EXERCISE DATA:
# # # # # # #
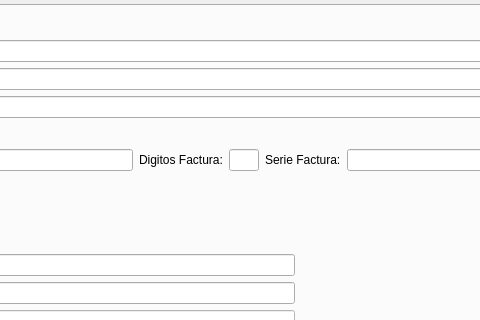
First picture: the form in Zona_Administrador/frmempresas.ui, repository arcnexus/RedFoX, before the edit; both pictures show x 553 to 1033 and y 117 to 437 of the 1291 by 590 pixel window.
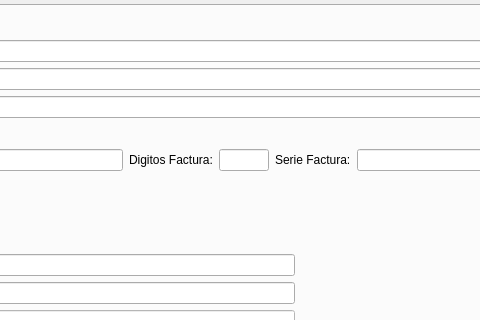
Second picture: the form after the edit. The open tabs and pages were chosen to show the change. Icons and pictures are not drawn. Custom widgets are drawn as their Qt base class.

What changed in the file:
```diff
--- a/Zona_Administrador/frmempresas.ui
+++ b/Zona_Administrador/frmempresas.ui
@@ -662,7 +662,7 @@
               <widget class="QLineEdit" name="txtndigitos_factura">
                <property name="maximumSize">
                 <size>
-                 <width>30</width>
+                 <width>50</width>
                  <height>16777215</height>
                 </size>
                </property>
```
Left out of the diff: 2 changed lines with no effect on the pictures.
# # # # # # #
ASSIGNED TASK: A copy of each line in the data above that holds the string "frmempresas" is needed.

OUTPUT FOR THIS EXERCISE:
First picture: the form in Zona_Administrador/frmempresas.ui, repository arcnexus/RedFoX, before the edit; both pictures show x 553 to 1033 and y 117 to 437 of the 1291 by 590 pixel window.
--- a/Zona_Administrador/frmempresas.ui
+++ b/Zona_Administrador/frmempresas.ui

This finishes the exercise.